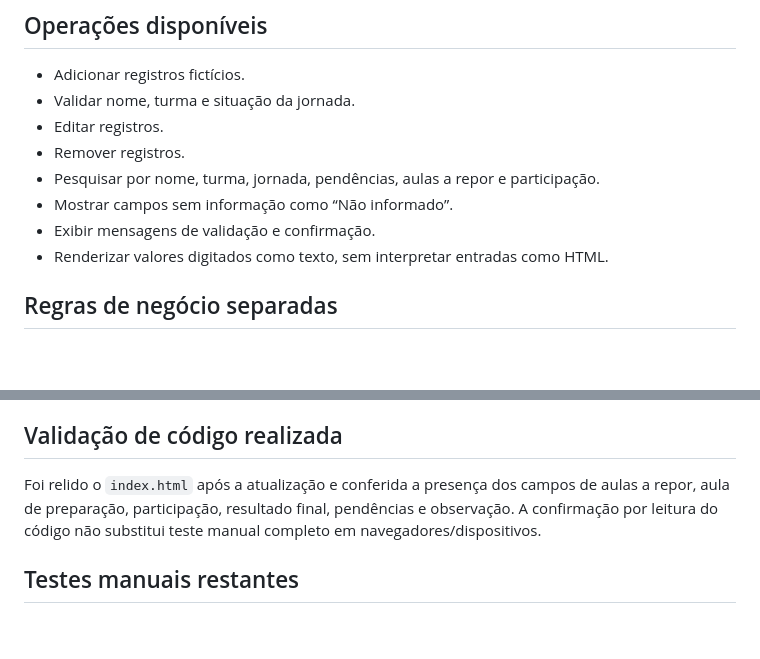
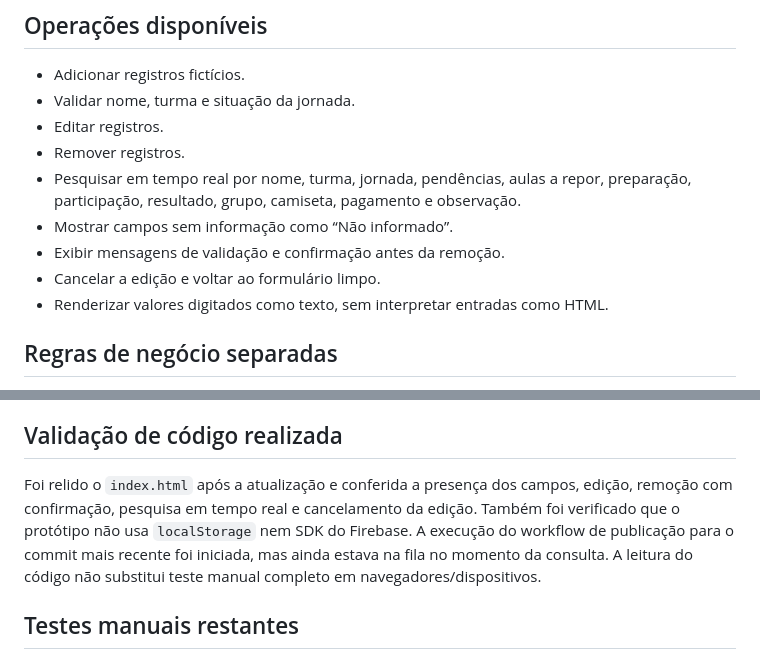
Before and after one commit to falcaoguitarcrt-blip/SistemaGestaoBatismo, a Markdown page: docs/FASE3_CADASTRO_DEMONSTRATIVO.md, 2 parts joined by grey strips. Rendered like a GitHub page; blank space fills up the shorter version.

Commit message:
docs: registra validações finais da fase 3

```diff
--- a/docs/FASE3_CADASTRO_DEMONSTRATIVO.md
+++ b/docs/FASE3_CADASTRO_DEMONSTRATIVO.md
@@ -22,9 +22,10 @@ Não foram incluídos telefone nem notas de investigação/confidenciais. Os dad
 - Validar nome, turma e situação da jornada.
 - Editar registros.
 - Remover registros.
-- Pesquisar por nome, turma, jornada, pendências, aulas a repor e participação.
+- Pesquisar em tempo real por nome, turma, jornada, pendências, aulas a repor, preparação, participação, resultado, grupo, camiseta, pagamento e observação.
 - Mostrar campos sem informação como “Não informado”.
-- Exibir mensagens de validação e confirmação.
+- Exibir mensagens de validação e confirmação antes da remoção.
+- Cancelar a edição e voltar ao formulário limpo.
 - Renderizar valores digitados como texto, sem interpretar entradas como HTML.
 
 ## Regras de negócio separadas
@@ -46,7 +47,7 @@ Não foram incluídos telefone nem notas de investigação/confidenciais. Os dad
 
 ## Validação de código realizada
 
-Foi relido o `index.html` após a atualização e conferida a presença dos campos de aulas a repor, aula de preparação, participação, resultado final, pendências e observação. A confirmação por leitura do código não substitui teste manual completo em navegadores/dispositivos.
+Foi relido o `index.html` após a atualização e conferida a presença dos campos, edição, remoção com confirmação, pesquisa em tempo real e cancelamento da edição. Também foi verificado que o protótipo não usa `localStorage` nem SDK do Firebase. A execução do workflow de publicação para o commit mais recente foi iniciada, mas ainda estava na fila no momento da consulta. A leitura do código não substitui teste manual completo em navegadores/dispositivos.
 
 ## Testes manuais restantes
 
```
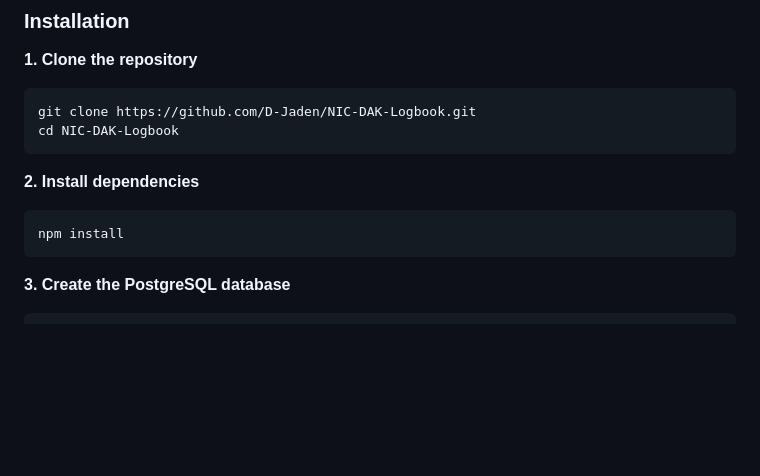
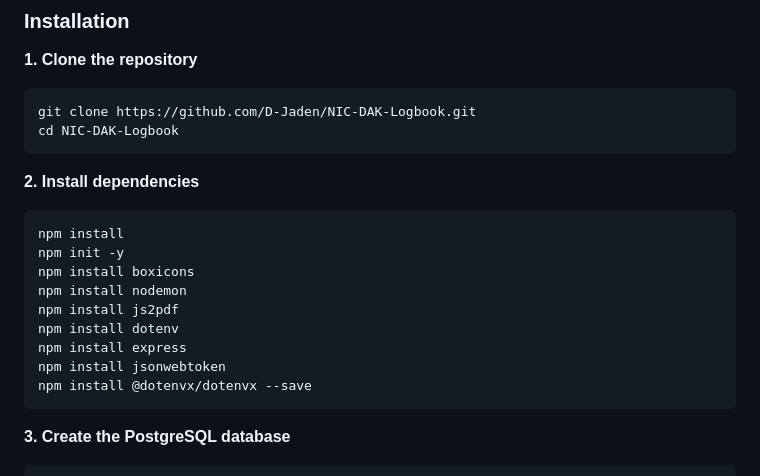
Before and after one commit to D-Jaden/NIC-DAK-Logbook, a Markdown page: README.md, the part around the change. Drawn GitHub-style; blank space fills up the shorter version.

Commit message:
Added npm installation packages

````diff
--- a/README.md
+++ b/README.md
@@ -308,6 +308,14 @@ cd NIC-DAK-Logbook
 **2. Install dependencies**
 ```bash
 npm install
+npm init -y
+npm install boxicons
+npm install nodemon
+npm install js2pdf
+npm install dotenv
+npm install express
+npm install jsonwebtoken
+npm install @dotenvx/dotenvx --save
 ```
 
 **3. Create the PostgreSQL database**
````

| Task statement |
Quote the entries above word for word. Leave the images out.

| Reply |
Before and after one commit to falcaoguitarcrt-blip/SistemaGestaoBatismo, a Markdown page: docs/FASE3_CADASTRO_DEMONSTRATIVO.md, 2 parts joined by grey strips. Rendered like a GitHub page; blank space fills up the shorter version.

Commit message:
docs: registra validações finais da fase 3

```diff
--- a/docs/FASE3_CADASTRO_DEMONSTRATIVO.md
+++ b/docs/FASE3_CADASTRO_DEMONSTRATIVO.md
@@ -22,9 +22,10 @@ Não foram incluídos telefone nem notas de investigação/confidenciais. Os dad
 - Validar nome, turma e situação da jornada.
 - Editar registros.
 - Remover registros.
-- Pesquisar por nome, turma, jornada, pendências, aulas a repor e participação.
+- Pesquisar em tempo real por nome, turma, jornada, pendências, aulas a repor, preparação, participação, resultado, grupo, camiseta, pagamento e observação.
 - Mostrar campos sem informação como “Não informado”.
-- Exibir mensagens de validação e confirmação.
+- Exibir mensagens de validação e confirmação antes da remoção.
+- Cancelar a edição e voltar ao formulário limpo.
 - Renderizar valores digitados como texto, sem interpretar entradas como HTML.
 
 ## Regras de negócio separadas
@@ -46,7 +47,7 @@ Não foram incluídos telefone nem notas de investigação/confidenciais. Os dad
 
 ## Validação de código realizada
 
-Foi relido o `index.html` após a atualização e conferida a presença dos campos de aulas a repor, aula de preparação, participação, resultado final, pendências e observação. A confirmação por leitura do código não substitui teste manual completo em navegadores/dispositivos.
+Foi relido o `index.html` após a atualização e conferida a presença dos campos, edição, remoção com confirmação, pesquisa em tempo real e cancelamento da edição. Também foi verificado que o protótipo não usa `localStorage` nem SDK do Firebase. A execução do workflow de publicação para o commit mais recente foi iniciada, mas ainda estava na fila no momento da consulta. A leitura do código não substitui teste manual completo em navegadores/dispositivos.
 
 ## Testes manuais restantes
 
```
Before and after one commit to D-Jaden/NIC-DAK-Logbook, a Markdown page: README.md, the part around the change. Drawn GitHub-style; blank space fills up the shorter version.

Commit message:
Added npm installation packages

````diff
--- a/README.md
+++ b/README.md
@@ -308,6 +308,14 @@ cd NIC-DAK-Logbook
 **2. Install dependencies**
 ```bash
 npm install
+npm init -y
+npm install boxicons
+npm install nodemon
+npm install js2pdf
+npm install dotenv
+npm install express
+npm install jsonwebtoken
+npm install @dotenvx/dotenvx --save
 ```
 
 **3. Create the PostgreSQL database**
````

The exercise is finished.